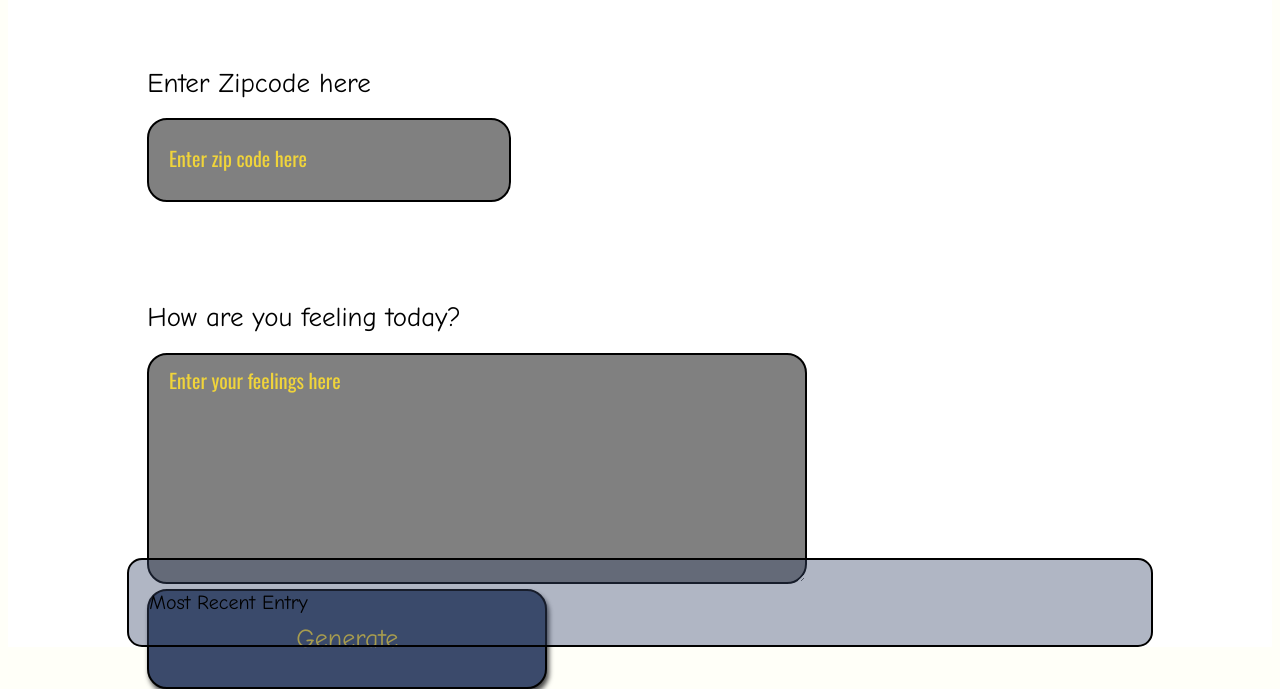
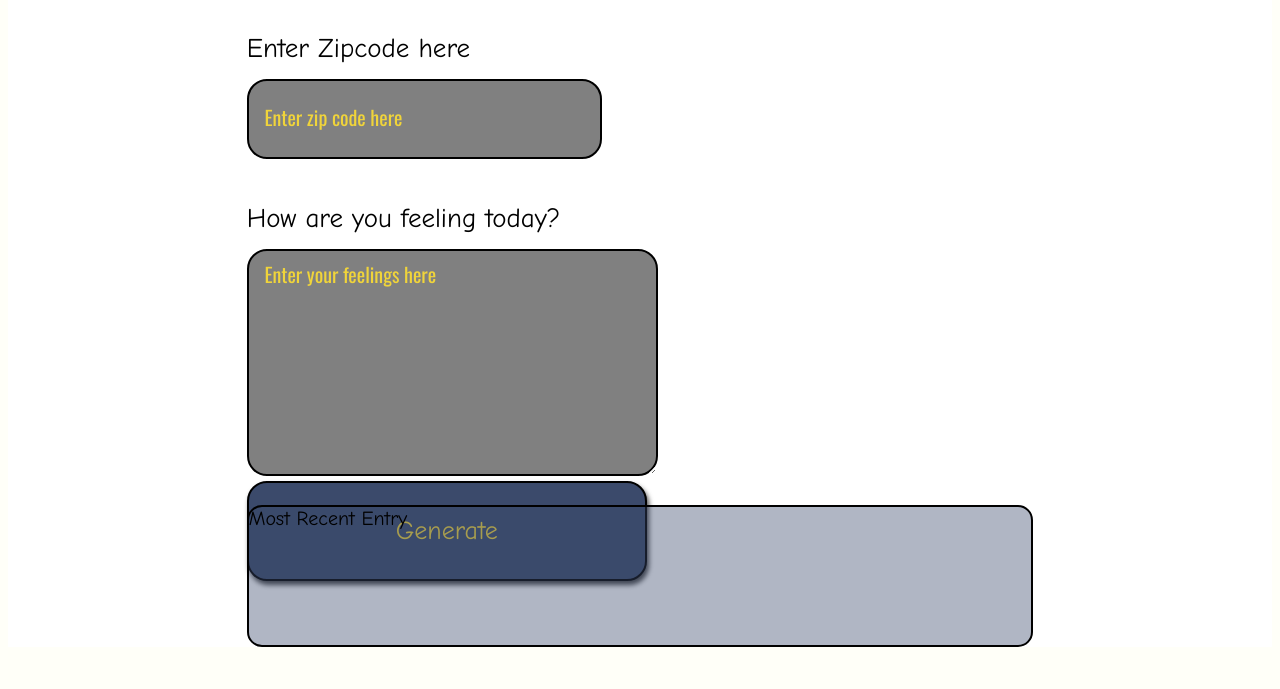
Before and after one commit to eng-mostafa-sayed/weather-journal-app, a website: page website/index.html in a window 1280 px wide. Shown: the part 161-850 px from the top of the page. After the commit the page ends 816 px from the top, so only its background shows below. Drawn offline with nearby package versions, Linux system fonts and the light colour scheme; a web font is replaced by a local one.

Commit message:
last commit

```diff
--- a/website/index.html
+++ b/website/index.html
@@ -17,10 +17,10 @@
         </div>
         <div class="holder feel">
             <label for="feelings">How are you feeling today?</label>
-            <textarea class="myInput" id="feelings" placeholder="Enter your feelings here" rows="9" cols="50"></textarea>
+            <textarea class="myInput" id="feelings" placeholder="Enter your feelings here" rows="9" cols="30"></textarea>
             <button id="generate" type="submit">Generate</button>
         </div>
-        <div class="holder entry" style="margin-top: 7%">
+        <div class="holder entry" style="margin-top: 1%">
             <div class="title">Most Recent Entry</div>
             <div id="entryHolder">
                 <div id="date"></div>
--- a/website/style.css
+++ b/website/style.css
@@ -14,10 +14,6 @@ body {
     justify-content: center;
     grid-gap: 1em;
     font-size: 20px;
-}
-
-.holder {
-    padding: 3% 2%;
 }
 
 .entry {
@@ -89,6 +85,11 @@ button:focus {
     outline: none;
 }
 
+.myInput,
+#generate {
+    display: inline-block;
+}
+
 
 /* Style for Placeholder Text*/
 
```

WORK INSTRUCTION: For the string "myInput", tally the lines above that contain it and give only the figure.

RESPONSE TO THE TASK: 3